"When putting all of this together, I can get some idea of the “real” margin in the business as it grows.
8. Look for Sources of Momentum
Do more of what is working. I’ve worked on over ten different business ideas and only one of them has really taken off. The best thing I’ve done is make sure my attention was focused on the one that had the momentum.
It would be easy for us to gloat in achieving what WP Curve has in the first year of business and think it’s a result of the team’s great work. The truth is: I have made big mistakes, just as regularly as I have with other failed businesses.
I completely butchered our ideal client profile, spending months chasing the wrong kind of customer (most of them would later churn).
The team spent four months selling to agencies for a grand total of a single $49 job, refuting one of the major assumptions I’d made launching the business in the first place.
I had changed the pricing model regularly, only to change it back days later.
I launched a bunch of new services, all of which failed and took away valuable time and attention from the core business.
Once momentum kicked in, these had little impact. In a job, this kind of incompetence would be grounds for dismissal and would cripple a lot of companies.
In fact, this past March WP Curve started the month by churning 22 of our paying customers for one failed product. This put the company at negative 6% growth on day one. Getting to 0% was going to be a struggle, not to mention hitting the 10% growth goal. However, by the end of March WP Curve had grown by 15%. Momentum got us there. People kept signing up.
Being part of a business that fails is tough. You feel like you are doing great work and you probably are. But no matter what you do, you can’t win. You improve your product, up-skill yourself, talk to your customers, read books, change pricing… you name it. Success eludes you.
On the other hand, when things are on a roll, no matter how many mistakes you make, things keep going in the right direction. You screw up a few jobs, miss a few deals, waste time on the wrong things, get distracted. Things still power on.
I’ve been in both positions in the last 12 months. From losing 90% of my savings on a startup plagued with chronic failure to a business that was profitable in 23 days and signed up over 400 monthly clients in the first year or so. Doing more or less the same things.
Momentum is a powerful force, so keep an eye out for what is working and do more of it.
9. Manage Motivation
Your own personal happiness and motivation are the most important keys to the success of your business.
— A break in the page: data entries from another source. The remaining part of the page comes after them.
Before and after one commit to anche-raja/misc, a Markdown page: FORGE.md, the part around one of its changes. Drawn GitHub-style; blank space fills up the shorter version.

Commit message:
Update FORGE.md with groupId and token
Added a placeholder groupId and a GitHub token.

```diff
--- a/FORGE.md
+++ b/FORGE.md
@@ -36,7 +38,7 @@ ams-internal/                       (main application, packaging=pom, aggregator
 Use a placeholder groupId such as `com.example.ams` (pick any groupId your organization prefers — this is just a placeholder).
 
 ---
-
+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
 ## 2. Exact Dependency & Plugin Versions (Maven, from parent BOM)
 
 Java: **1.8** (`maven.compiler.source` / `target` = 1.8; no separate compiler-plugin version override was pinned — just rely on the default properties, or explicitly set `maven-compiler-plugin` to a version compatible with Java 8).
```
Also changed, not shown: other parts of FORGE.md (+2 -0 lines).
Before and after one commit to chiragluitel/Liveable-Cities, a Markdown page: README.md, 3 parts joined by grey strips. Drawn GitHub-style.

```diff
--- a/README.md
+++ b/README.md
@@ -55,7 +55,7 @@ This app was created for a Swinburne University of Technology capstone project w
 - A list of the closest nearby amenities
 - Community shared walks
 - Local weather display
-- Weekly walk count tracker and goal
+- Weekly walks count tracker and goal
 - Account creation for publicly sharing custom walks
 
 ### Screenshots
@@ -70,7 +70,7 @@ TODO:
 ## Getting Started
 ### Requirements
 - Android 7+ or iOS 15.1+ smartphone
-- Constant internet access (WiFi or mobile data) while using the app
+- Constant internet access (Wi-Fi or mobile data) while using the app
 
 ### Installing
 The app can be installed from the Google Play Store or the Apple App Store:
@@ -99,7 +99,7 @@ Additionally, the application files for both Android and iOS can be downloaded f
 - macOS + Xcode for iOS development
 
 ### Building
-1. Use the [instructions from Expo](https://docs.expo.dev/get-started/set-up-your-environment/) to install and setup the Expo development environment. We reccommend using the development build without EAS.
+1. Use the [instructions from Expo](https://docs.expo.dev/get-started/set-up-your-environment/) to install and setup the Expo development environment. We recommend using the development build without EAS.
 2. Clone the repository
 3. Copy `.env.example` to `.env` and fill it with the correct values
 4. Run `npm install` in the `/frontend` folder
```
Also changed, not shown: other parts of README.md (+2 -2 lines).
I know plenty of people who have created great businesses, taken them to a point, and then lost all motivation.
If you are struggling with motivation, join a forum, start a mastermind, find a co-founder, hire people to do the hard work, and get back to what you’re good at.
Take the warning signs seriously.
You should be more excited about Monday than you are about Friday. If that’s not the case, there’s a good chance things aren’t going to work out.
10. Cull Difficult Customers
Difficult customers will waste your time, kill your confidence, and destroy your motivation (and soul). No amount of money is worth working with a difficult customer.
Every difficult customer can be replaced by a better one, generally much quicker than you think. The work required to replace them is a far better use of your time than any work spent trying to help them.
My team prides themselves in sniffing out potentially difficult customers prior to sign-up and scaring them off. I also cheer when the team lets a bad customer go or they leave on their own accord. I want to work with good people, and my team values time and group sanity.
Normally it’s simply people being unreasonable. Customers with high expectations are great because they can push your business forward, but some people are unreasonable and you a better off without them.
11. Focus on Retention"